EXTRACTED ENTRIES:
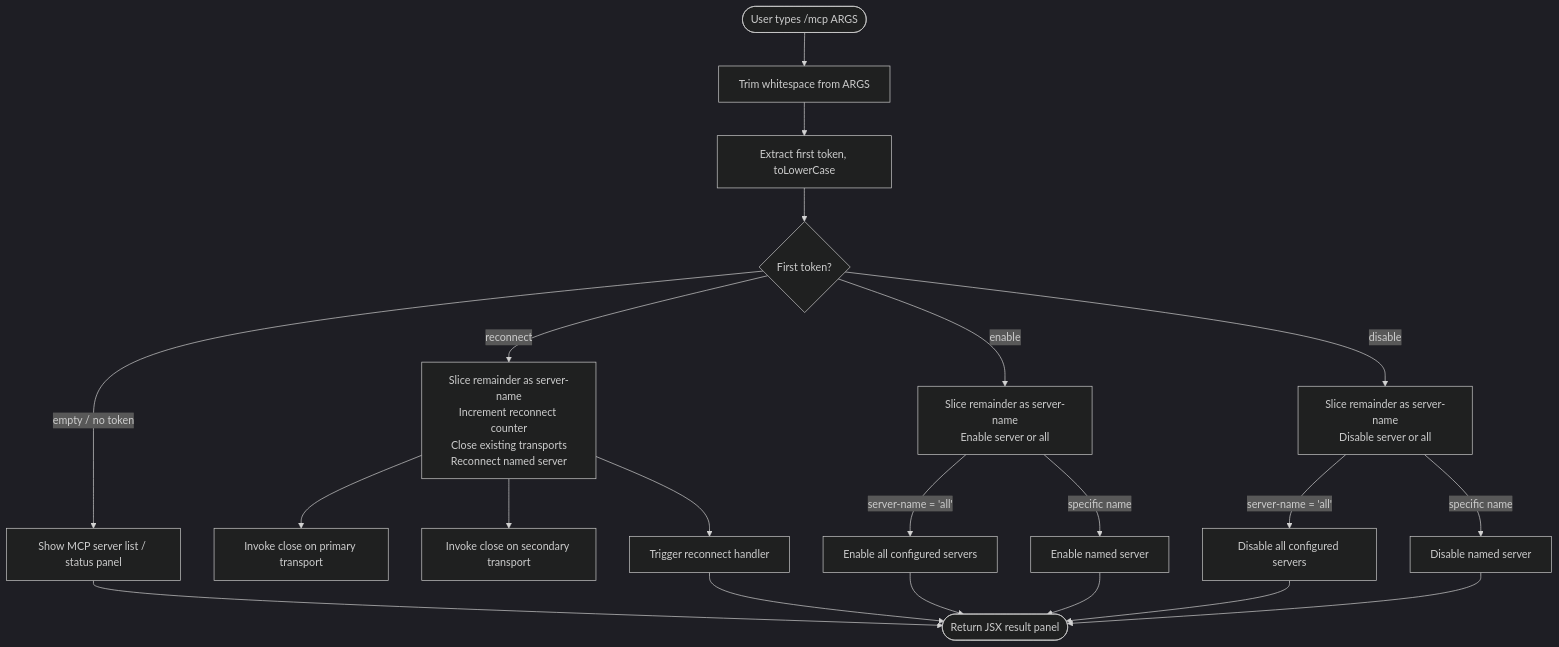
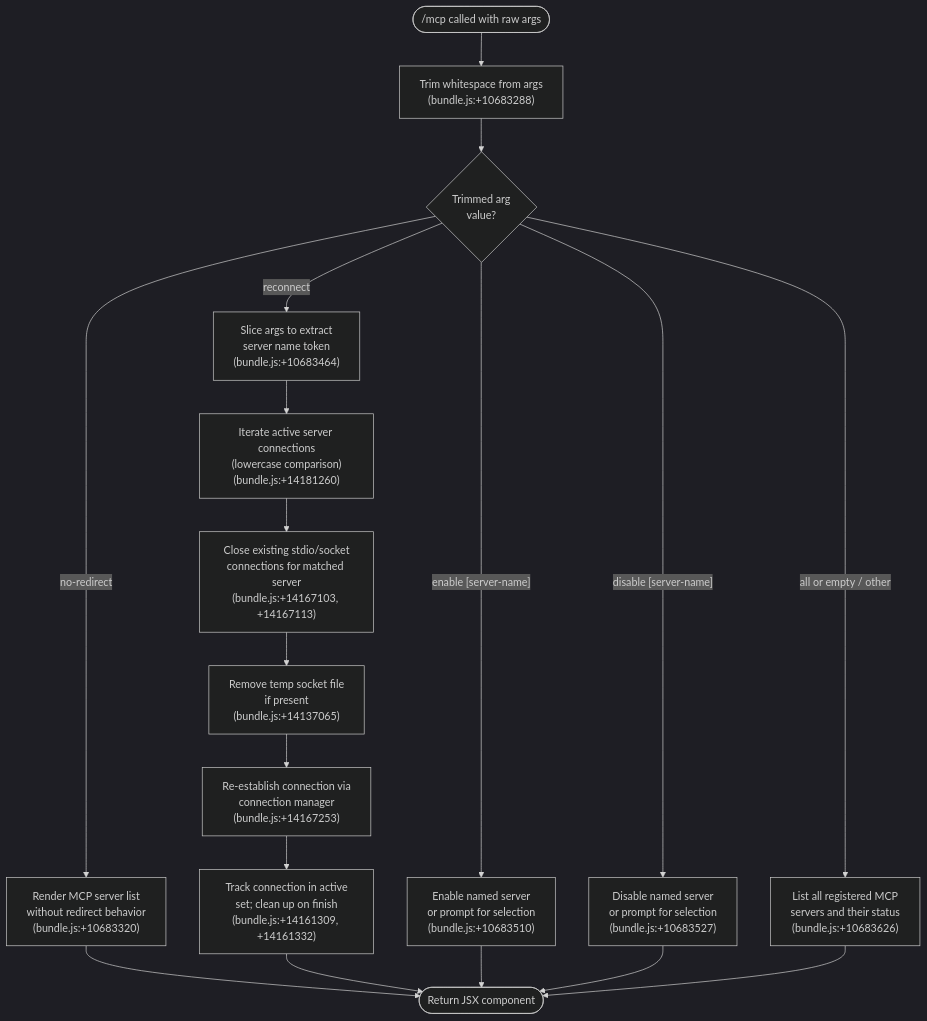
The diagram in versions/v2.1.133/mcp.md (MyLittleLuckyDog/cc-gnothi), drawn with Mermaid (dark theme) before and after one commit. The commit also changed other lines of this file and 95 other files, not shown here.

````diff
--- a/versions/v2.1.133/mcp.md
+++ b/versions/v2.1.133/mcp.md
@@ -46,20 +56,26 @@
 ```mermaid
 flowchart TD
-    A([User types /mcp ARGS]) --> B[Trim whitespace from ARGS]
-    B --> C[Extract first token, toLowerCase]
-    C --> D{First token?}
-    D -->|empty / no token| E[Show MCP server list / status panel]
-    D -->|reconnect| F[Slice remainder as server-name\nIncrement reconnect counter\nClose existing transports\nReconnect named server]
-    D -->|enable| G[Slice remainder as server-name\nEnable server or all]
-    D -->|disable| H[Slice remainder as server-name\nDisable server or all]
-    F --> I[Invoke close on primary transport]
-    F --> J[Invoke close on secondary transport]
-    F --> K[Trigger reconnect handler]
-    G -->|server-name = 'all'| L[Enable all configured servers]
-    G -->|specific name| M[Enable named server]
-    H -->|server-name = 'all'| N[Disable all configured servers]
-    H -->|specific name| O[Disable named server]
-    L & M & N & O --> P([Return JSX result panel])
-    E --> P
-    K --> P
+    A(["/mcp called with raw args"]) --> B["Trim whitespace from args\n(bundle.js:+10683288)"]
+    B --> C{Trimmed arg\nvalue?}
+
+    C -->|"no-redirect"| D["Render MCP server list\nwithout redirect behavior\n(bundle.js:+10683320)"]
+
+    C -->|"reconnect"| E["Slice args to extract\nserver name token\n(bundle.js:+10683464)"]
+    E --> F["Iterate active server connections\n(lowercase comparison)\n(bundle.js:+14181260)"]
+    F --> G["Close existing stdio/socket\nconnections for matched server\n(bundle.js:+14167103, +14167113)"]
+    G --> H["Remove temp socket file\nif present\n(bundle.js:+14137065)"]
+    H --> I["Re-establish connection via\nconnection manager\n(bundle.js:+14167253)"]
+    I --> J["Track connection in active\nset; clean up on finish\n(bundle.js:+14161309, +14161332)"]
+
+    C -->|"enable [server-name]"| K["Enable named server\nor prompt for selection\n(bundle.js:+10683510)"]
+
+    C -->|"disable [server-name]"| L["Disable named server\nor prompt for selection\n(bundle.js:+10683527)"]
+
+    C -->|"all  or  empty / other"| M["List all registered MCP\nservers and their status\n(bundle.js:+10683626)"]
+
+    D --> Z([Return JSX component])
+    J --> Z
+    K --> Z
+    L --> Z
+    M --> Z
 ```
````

WHAT YOU HAVE TO DO: Each line holding "named" should be copied from the material above.

COMPLETED TASK:
-    D -->|reconnect| F[Slice remainder as server-name\nIncrement reconnect counter\nClose existing transports\nReconnect named server]
-    G -->|specific name| M[Enable named server]
-    H -->|specific name| O[Disable named server]
+    C -->|"enable [server-name]"| K["Enable named server\nor prompt for selection\n(bundle.js:+10683510)"]
+    C -->|"disable [server-name]"| L["Disable named server\nor prompt for selection\n(bundle.js:+10683527)"]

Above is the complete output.